#### Work order:
The entries are to be duplicated exactly, though any picture in them must be omitted.

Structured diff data
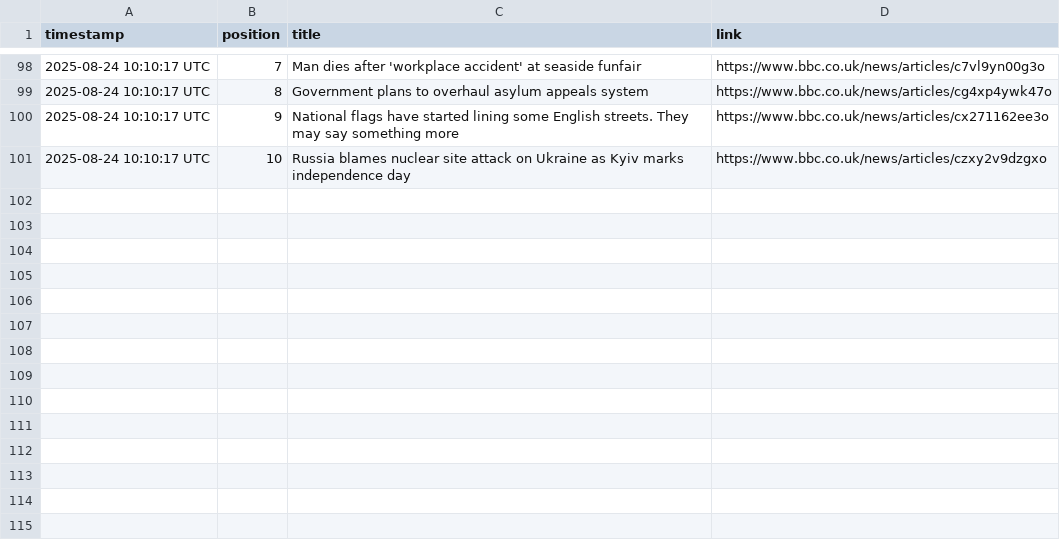
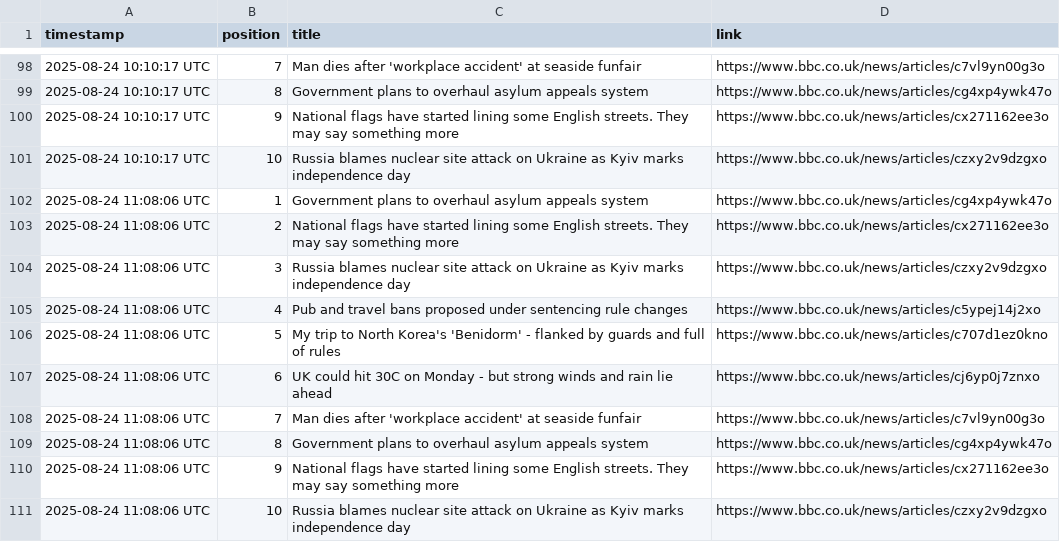
Before and after one commit to alastairherd/bbc_news_logger, a CSV file: data/bbc_front_page_promos_2025-08-24.csv, drawn as a sheet; only a part is shown, gaps mark what is left out.

```diff
--- a/data/bbc_front_page_promos_2025-08-24.csv
+++ b/data/bbc_front_page_promos_2025-08-24.csv
@@ -101 +101,11 @@ timestamp,position,title,link
 2025-08-24 10:10:17 UTC,10,Russia blames nuclear site attack on Ukraine as Kyiv marks independence day,https://www.bbc.co.uk/news/articles/czxy2v9dzgxo
+2025-08-24 11:08:06 UTC,1,Government plans to overhaul asylum appeals system,https://www.bbc.co.uk/news/articles/cg4xp4ywk47o
+2025-08-24 11:08:06 UTC,2,National flags have started lining some English streets. They may say something more,https://www.bbc.co.uk/news/articles/cx271162ee3o
+2025-08-24 11:08:06 UTC,3,Russia blames nuclear site attack on Ukraine as Kyiv marks independence day,https://www.bbc.co.uk/news/articles/czxy2v9dzgxo
+2025-08-24 11:08:06 UTC,4,Pub and travel bans proposed under sentencing rule changes,https://www.bbc.co.uk/news/articles/c5ypej14j2xo
+2025-08-24 11:08:06 UTC,5,My trip to North Korea's 'Benidorm' - flanked by guards and full of rules,https://www.bbc.co.uk/news/articles/c707d1ez0kno
+2025-08-24 11:08:06 UTC,6,UK could hit 30C on Monday - but strong winds and rain lie ahead,https://www.bbc.co.uk/news/articles/cj6yp0j7znxo
+2025-08-24 11:08:06 UTC,7,Man dies after 'workplace accident' at seaside funfair,https://www.bbc.co.uk/news/articles/c7vl9yn00g3o
+2025-08-24 11:08:06 UTC,8,Government plans to overhaul asylum appeals system,https://www.bbc.co.uk/news/articles/cg4xp4ywk47o
+2025-08-24 11:08:06 UTC,9,National flags have started lining some English streets. They may say something more,https://www.bbc.co.uk/news/articles/cx271162ee3o
+2025-08-24 11:08:06 UTC,10,Russia blames nuclear site attack on Ukraine as Kyiv marks independence day,https://www.bbc.co.uk/news/articles/czxy2v9dzgxo
```
Also changed, not shown: data/bbc_most_read_2025-08-24.csv.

#### Answer area:
Before and after one commit to alastairherd/bbc_news_logger, a CSV file: data/bbc_front_page_promos_2025-08-24.csv, drawn as a sheet; only a part is shown, gaps mark what is left out.

```diff
--- a/data/bbc_front_page_promos_2025-08-24.csv
+++ b/data/bbc_front_page_promos_2025-08-24.csv
@@ -101 +101,11 @@ timestamp,position,title,link
 2025-08-24 10:10:17 UTC,10,Russia blames nuclear site attack on Ukraine as Kyiv marks independence day,https://www.bbc.co.uk/news/articles/czxy2v9dzgxo
+2025-08-24 11:08:06 UTC,1,Government plans to overhaul asylum appeals system,https://www.bbc.co.uk/news/articles/cg4xp4ywk47o
+2025-08-24 11:08:06 UTC,2,National flags have started lining some English streets. They may say something more,https://www.bbc.co.uk/news/articles/cx271162ee3o
+2025-08-24 11:08:06 UTC,3,Russia blames nuclear site attack on Ukraine as Kyiv marks independence day,https://www.bbc.co.uk/news/articles/czxy2v9dzgxo
+2025-08-24 11:08:06 UTC,4,Pub and travel bans proposed under sentencing rule changes,https://www.bbc.co.uk/news/articles/c5ypej14j2xo
+2025-08-24 11:08:06 UTC,5,My trip to North Korea's 'Benidorm' - flanked by guards and full of rules,https://www.bbc.co.uk/news/articles/c707d1ez0kno
+2025-08-24 11:08:06 UTC,6,UK could hit 30C on Monday - but strong winds and rain lie ahead,https://www.bbc.co.uk/news/articles/cj6yp0j7znxo
+2025-08-24 11:08:06 UTC,7,Man dies after 'workplace accident' at seaside funfair,https://www.bbc.co.uk/news/articles/c7vl9yn00g3o
+2025-08-24 11:08:06 UTC,8,Government plans to overhaul asylum appeals system,https://www.bbc.co.uk/news/articles/cg4xp4ywk47o
+2025-08-24 11:08:06 UTC,9,National flags have started lining some English streets. They may say something more,https://www.bbc.co.uk/news/articles/cx271162ee3o
+2025-08-24 11:08:06 UTC,10,Russia blames nuclear site attack on Ukraine as Kyiv marks independence day,https://www.bbc.co.uk/news/articles/czxy2v9dzgxo
```
Also changed, not shown: data/bbc_most_read_2025-08-24.csv.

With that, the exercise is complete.